Flight Lieutenant Maurice Mounsdon, one of the last surviving pilots to have fought during the Battle of Britain, passed away on December 6 at the age of 101.
Born on 11 February 1918, Maurice “Mark” Mounsdon began his training on 24 August 1939 and was assigned to No 56 Squadron of the Royal Air Force on 3 June 1940 as the Battle of Britain was raging. Flying a Hurricane, he shared the destruction of a Dornier Do 17 on 3 July, and three weeks later probably destroyed a Junkers Ju 87 Stuka. In August, he scored two victories against Messerschmitt fighters, as well as a probable victory. He destroyed or damaged about seven German aircraft before being shot down himself over Colchester on 31 August 1940.
He was able to bail out from his stricken aircraft but was seriously burned in the process and spent nine months recovering in hospital before returning to serve with the RAF Headquarters and later as a flight instructor and flight commander.
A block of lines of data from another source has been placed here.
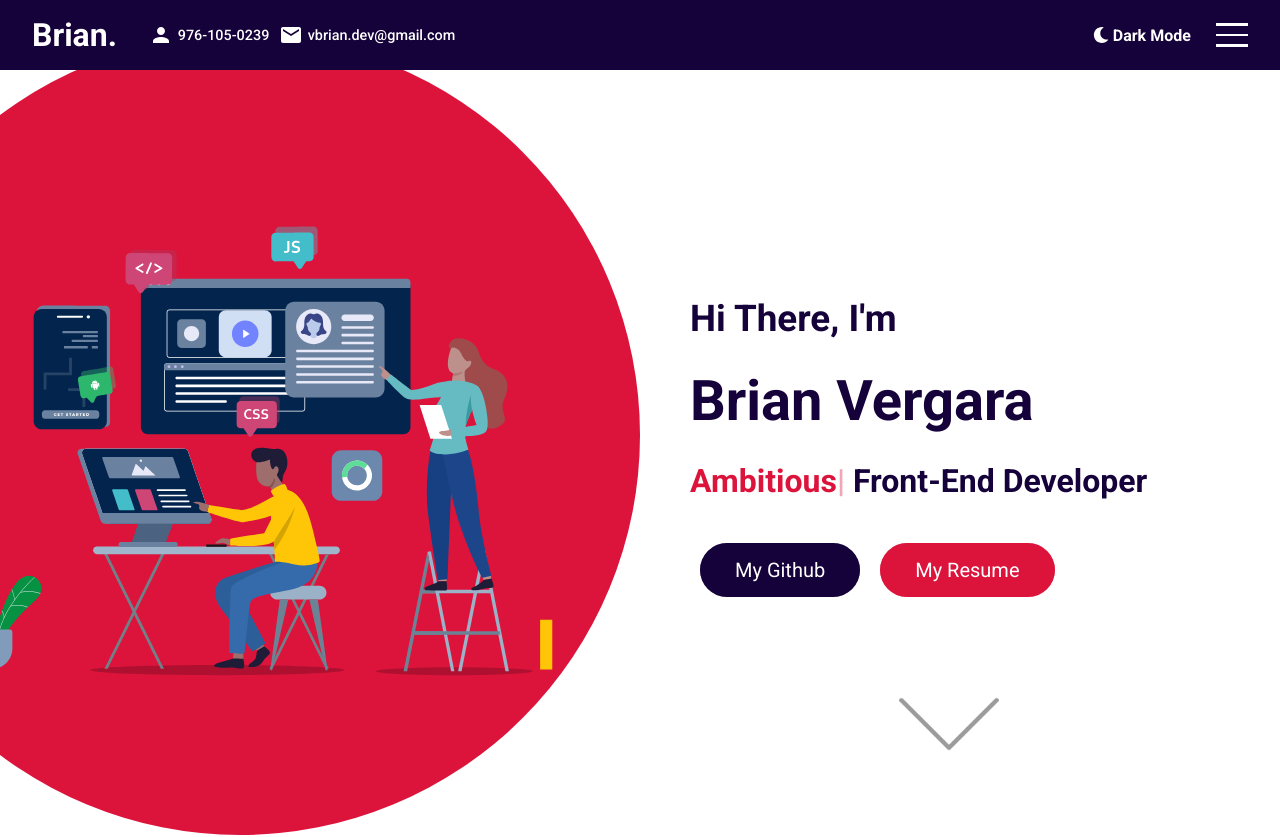
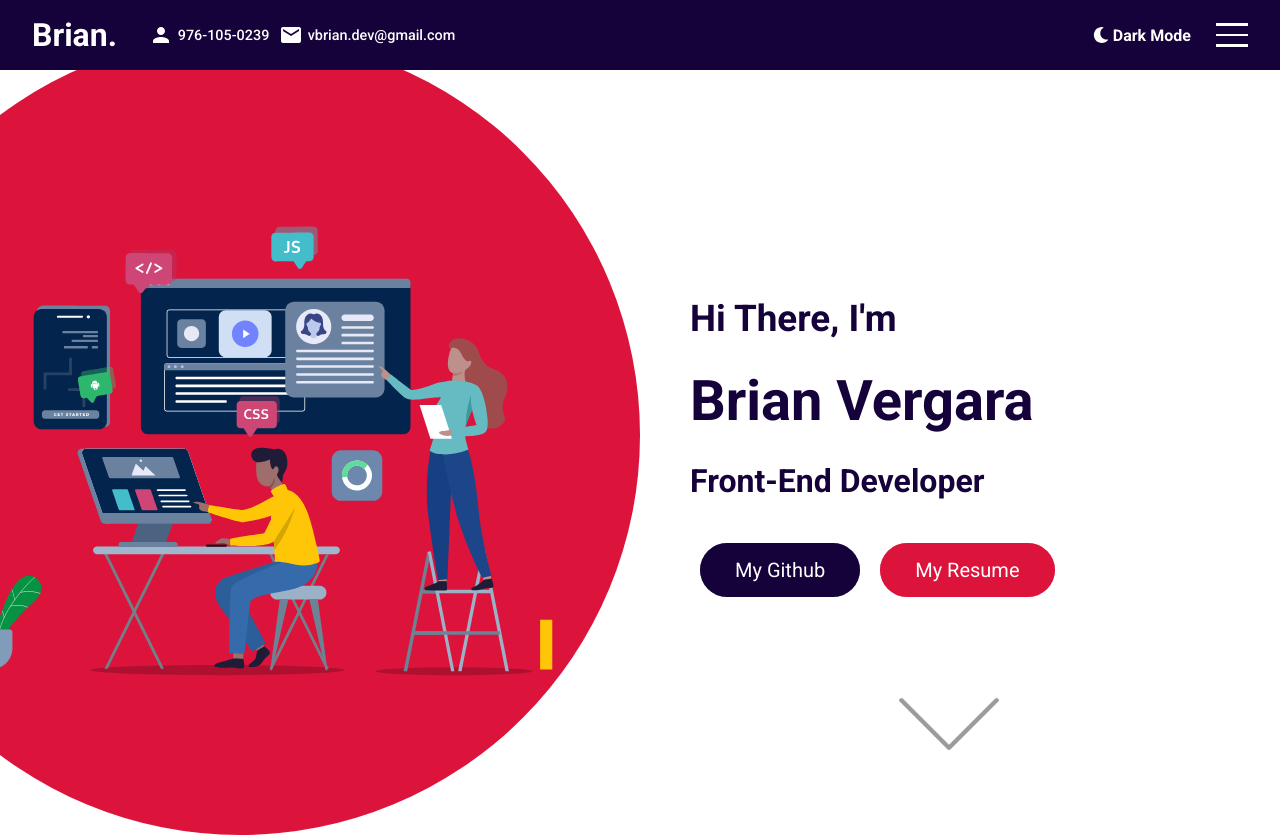
Before and after one commit to vergarapog/myPortofolio, a React (Create React App) app: page / in a window 1280 px wide. Shown: the top 837 px of the page. Built offline with nearby package versions, Linux system fonts and the light colour scheme.

Commit message:
Intro-Remove typing adjectives

```diff
--- a/src/components/intro/Intro.jsx
+++ b/src/components/intro/Intro.jsx
@@ -1,6 +1,5 @@
 import React from "react";
 import "./intro.scss";
-import { init } from "ityped";
 import { useEffect, useRef } from "react";
 import lottie from "lottie-web";
 import { SvgIcon } from "@material-ui/core";
@@ -10,7 +9,6 @@ import { useGlobalContext } from "../../context";
 
 const Intro = () => {
   const { isDarkMode } = useGlobalContext();
-  const textRef = useRef();
   const container = useRef(null);
 
   let button = useRef();
@@ -20,18 +18,6 @@ const Intro = () => {
   let titleRef = useRef();
   let nameRef = useRef();
   let jobRef = useRef();
-
-  useEffect(() => {
-    init(textRef.current, {
-      showCursor: false,
-      backDelay: 2000,
-      typeSpeed: 150,
-      backSpeed: 100,
-      startDelay: 4000,
-      showCursor: true,
-      strings: ["Ambitious", "Determined", "Commited"],
-    });
-  }, []);
 
   useEffect(() => {
     lottie.loadAnimation({
@@ -161,7 +147,7 @@ const Intro = () => {
           </h1>
 
           <h3 className={`${isDarkMode && "dark-mode"}`} ref={jobRef}>
-            <span ref={textRef}></span> Front-End Developer
+            Front-End Developer
           </h3>
 
           {/* <div className="adjectives">
```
Returning to civilian life in 1946, he resumed his engineering career with the General Electric Company.
Mounsdon moved to Spain in the 1970s with his wife Mary, who passed away in 1993. For his hundredth birthday in 2018, the RAF’s Red Arrows team made a flyby next to his house in Melorca.
With Maurice Mounsdon’s passing, there are only three surviving British pilots of the Battle of Britain: F/L William Clark, W/C Paul Farnes and F/O John Hemingway.